* Supplied data
####################
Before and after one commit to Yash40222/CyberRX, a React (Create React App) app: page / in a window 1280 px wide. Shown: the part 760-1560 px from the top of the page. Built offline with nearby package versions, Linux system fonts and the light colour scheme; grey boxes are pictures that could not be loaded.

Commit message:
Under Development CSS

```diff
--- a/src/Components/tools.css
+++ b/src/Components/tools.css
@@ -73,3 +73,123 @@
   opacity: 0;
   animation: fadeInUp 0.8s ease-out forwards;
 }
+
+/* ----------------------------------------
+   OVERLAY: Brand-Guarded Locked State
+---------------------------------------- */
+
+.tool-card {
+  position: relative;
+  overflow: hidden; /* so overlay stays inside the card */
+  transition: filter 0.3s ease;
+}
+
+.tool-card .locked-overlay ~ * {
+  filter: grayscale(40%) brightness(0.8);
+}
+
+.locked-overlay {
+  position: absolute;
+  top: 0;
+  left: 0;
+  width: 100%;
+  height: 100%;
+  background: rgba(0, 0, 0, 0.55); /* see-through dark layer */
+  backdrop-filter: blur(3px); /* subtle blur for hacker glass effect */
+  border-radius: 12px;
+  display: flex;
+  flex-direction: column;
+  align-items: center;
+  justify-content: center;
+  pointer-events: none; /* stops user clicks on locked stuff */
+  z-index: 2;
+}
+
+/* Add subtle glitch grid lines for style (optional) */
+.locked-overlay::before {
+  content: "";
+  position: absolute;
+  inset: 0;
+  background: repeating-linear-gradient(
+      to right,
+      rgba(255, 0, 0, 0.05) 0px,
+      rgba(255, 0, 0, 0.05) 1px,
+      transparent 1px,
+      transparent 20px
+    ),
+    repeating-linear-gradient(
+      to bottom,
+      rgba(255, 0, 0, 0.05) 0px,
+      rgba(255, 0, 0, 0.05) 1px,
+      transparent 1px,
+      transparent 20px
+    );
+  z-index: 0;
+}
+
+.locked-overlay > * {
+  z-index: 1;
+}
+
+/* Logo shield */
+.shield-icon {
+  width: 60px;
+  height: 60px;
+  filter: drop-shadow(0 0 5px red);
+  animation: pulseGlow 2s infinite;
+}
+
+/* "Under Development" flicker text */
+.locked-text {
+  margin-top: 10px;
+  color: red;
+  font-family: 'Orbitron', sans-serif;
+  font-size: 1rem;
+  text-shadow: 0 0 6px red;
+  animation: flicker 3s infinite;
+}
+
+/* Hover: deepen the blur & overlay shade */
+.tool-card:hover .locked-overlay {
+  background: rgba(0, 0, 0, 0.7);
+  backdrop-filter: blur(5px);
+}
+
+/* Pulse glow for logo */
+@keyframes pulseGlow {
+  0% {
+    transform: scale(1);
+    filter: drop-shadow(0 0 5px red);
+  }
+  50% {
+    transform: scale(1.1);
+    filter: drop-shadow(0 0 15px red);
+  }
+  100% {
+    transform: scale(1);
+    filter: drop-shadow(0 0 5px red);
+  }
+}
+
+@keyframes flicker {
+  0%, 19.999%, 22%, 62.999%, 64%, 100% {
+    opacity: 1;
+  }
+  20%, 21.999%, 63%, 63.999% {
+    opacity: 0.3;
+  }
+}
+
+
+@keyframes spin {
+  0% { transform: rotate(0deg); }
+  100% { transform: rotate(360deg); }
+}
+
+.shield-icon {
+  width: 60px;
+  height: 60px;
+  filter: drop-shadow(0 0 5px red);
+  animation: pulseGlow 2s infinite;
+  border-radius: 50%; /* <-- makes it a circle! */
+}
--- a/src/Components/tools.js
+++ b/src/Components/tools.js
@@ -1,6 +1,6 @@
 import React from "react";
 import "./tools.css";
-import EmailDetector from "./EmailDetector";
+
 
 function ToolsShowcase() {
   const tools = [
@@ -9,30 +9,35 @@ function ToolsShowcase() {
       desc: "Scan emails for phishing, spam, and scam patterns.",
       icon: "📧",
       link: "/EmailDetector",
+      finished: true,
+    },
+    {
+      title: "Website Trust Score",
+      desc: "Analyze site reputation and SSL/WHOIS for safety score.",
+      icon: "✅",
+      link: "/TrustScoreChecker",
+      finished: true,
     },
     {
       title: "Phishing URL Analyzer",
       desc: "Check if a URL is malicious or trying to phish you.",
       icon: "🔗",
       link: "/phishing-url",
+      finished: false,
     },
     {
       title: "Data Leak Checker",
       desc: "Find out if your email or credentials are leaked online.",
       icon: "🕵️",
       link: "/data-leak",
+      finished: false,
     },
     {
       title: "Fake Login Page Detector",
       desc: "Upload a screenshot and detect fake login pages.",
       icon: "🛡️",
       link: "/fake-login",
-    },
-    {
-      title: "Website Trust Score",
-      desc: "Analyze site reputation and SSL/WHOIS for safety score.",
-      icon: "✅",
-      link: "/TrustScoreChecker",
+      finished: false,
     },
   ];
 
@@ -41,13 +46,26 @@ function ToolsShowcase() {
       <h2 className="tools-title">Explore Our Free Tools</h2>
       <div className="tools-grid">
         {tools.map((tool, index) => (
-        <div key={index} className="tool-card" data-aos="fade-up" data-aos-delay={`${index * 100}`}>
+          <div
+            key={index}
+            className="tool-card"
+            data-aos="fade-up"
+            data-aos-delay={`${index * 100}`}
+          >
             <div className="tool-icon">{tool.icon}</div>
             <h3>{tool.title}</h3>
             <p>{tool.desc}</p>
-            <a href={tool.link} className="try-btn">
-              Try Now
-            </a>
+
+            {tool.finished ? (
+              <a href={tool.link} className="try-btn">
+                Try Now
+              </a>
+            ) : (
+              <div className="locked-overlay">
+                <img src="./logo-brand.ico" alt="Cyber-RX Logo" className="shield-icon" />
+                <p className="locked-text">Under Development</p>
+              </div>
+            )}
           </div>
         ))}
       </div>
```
####################
* What you should do
Reproduce every line from the entries that holds the word "card".

* Answer
+.tool-card {
+  overflow: hidden; /* so overlay stays inside the card */
+.tool-card .locked-overlay ~ * {
+.tool-card:hover .locked-overlay {
-        <div key={index} className="tool-card" data-aos="fade-up" data-aos-delay={`${index * 100}`}>
+            className="tool-card"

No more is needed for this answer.